The Night She Disappeared

By: Lisa Jewell

“Her life was perfect. But it was matte, not gloss.”

Tallulah and Zach were young parents to baby Noah. They lived with Tallulah’s mother, Kim, and her brother Ryan. Their relationship hadn’t always been easy, but Zach had decided to take Tallulah out for a nice dinner where he was going to propose. During dinner, Tallulah texted her mother to let her know that she and Zach were going over to a friend’s house.

Tallulah and Zach never returned. Kim spent the next year and a half trying to figure out what happened to them, and where exactly they were.

Fast forward and meet Sophie, a novelist of a detective series who moves from London to the countryside with her boyfriend, Shaun, who had become the head teacher at a prestigous school. Sophie has a hard time settling in to continue writing her next novel. She sees a sign outside in her garden that says “Dig here.” She finds a clue to Tallulah and Zach’s disapperance. The investigation into finding out what happened to Tallulah and Zach reignites.

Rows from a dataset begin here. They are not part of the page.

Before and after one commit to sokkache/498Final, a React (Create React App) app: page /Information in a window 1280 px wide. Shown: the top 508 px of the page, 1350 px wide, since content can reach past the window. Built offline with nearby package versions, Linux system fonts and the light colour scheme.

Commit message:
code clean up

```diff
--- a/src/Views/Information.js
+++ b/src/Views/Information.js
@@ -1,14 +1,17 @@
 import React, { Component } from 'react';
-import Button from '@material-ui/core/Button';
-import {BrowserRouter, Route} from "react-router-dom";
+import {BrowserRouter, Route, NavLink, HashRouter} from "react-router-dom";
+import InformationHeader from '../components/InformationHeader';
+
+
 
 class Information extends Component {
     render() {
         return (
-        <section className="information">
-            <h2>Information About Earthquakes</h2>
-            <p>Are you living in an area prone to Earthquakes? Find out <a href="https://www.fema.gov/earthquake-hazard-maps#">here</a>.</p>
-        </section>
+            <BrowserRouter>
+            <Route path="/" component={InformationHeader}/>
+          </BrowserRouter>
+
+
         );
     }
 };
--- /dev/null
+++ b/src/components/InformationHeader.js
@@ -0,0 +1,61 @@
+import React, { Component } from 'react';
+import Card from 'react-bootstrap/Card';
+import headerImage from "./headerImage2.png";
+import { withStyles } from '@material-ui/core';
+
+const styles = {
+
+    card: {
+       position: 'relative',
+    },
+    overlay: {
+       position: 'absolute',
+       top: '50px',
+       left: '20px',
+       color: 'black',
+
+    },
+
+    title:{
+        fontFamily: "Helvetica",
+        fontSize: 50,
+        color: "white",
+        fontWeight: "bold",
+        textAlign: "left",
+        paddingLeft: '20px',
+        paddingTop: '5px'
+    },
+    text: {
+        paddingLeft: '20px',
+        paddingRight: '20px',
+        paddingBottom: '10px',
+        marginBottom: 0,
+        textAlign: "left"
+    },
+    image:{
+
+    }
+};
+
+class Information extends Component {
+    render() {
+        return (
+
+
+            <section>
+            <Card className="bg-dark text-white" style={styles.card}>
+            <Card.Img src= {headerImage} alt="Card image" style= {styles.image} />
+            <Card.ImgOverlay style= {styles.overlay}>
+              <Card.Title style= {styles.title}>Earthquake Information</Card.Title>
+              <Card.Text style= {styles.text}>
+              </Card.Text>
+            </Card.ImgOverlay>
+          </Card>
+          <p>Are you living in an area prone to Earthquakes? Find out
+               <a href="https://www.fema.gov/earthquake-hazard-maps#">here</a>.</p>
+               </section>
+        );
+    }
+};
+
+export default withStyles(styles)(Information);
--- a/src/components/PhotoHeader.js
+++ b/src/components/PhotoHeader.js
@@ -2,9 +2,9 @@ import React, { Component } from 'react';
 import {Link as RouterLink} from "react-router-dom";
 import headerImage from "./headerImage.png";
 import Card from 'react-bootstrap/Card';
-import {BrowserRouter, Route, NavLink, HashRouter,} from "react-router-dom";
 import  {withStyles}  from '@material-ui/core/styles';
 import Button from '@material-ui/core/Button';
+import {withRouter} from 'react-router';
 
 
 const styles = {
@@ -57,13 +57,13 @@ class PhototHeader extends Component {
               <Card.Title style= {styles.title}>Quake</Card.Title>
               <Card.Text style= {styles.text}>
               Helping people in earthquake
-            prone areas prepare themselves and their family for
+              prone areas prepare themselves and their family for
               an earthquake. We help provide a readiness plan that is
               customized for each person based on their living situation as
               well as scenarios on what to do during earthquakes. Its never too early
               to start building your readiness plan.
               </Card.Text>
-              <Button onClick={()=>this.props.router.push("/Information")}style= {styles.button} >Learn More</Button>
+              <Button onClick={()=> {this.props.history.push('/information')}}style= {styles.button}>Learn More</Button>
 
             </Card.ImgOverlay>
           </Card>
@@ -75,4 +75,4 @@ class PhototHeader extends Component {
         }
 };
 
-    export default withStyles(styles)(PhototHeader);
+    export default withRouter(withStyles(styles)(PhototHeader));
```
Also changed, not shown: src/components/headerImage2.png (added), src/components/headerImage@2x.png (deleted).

The beginning of the book pulled me in. However, I think now after having read three of Lisa Jewell’s books that she may not be the author for me.

At first, there are three different timelines occurring until two of them meet up and becomes one. It was honestly very confusing for me to keep track of the three timelines. Once it went down to two timelines, I was no longer confused. However, is this how every author writes now? One chapter in the present, the next in the past, then the present, then the past? I’m getting sick and tired tired of reading books like this!

The book seemed very long and drawn out for no reason. If they had stuck to only two timelines in the beginning and then narrowing it down to one, maybe it wouldn’t have been so boring in the middle! It just felt so slow.

The characters did feel fully developed, I was never left wanting to know more about a specific character. The author did a great job of keeping Scarlett mysterious – you could never figure out when she was being authentic.

Overall, it was just “eh” for me.

But if you like to read Lisa Jewell books, you can find it here.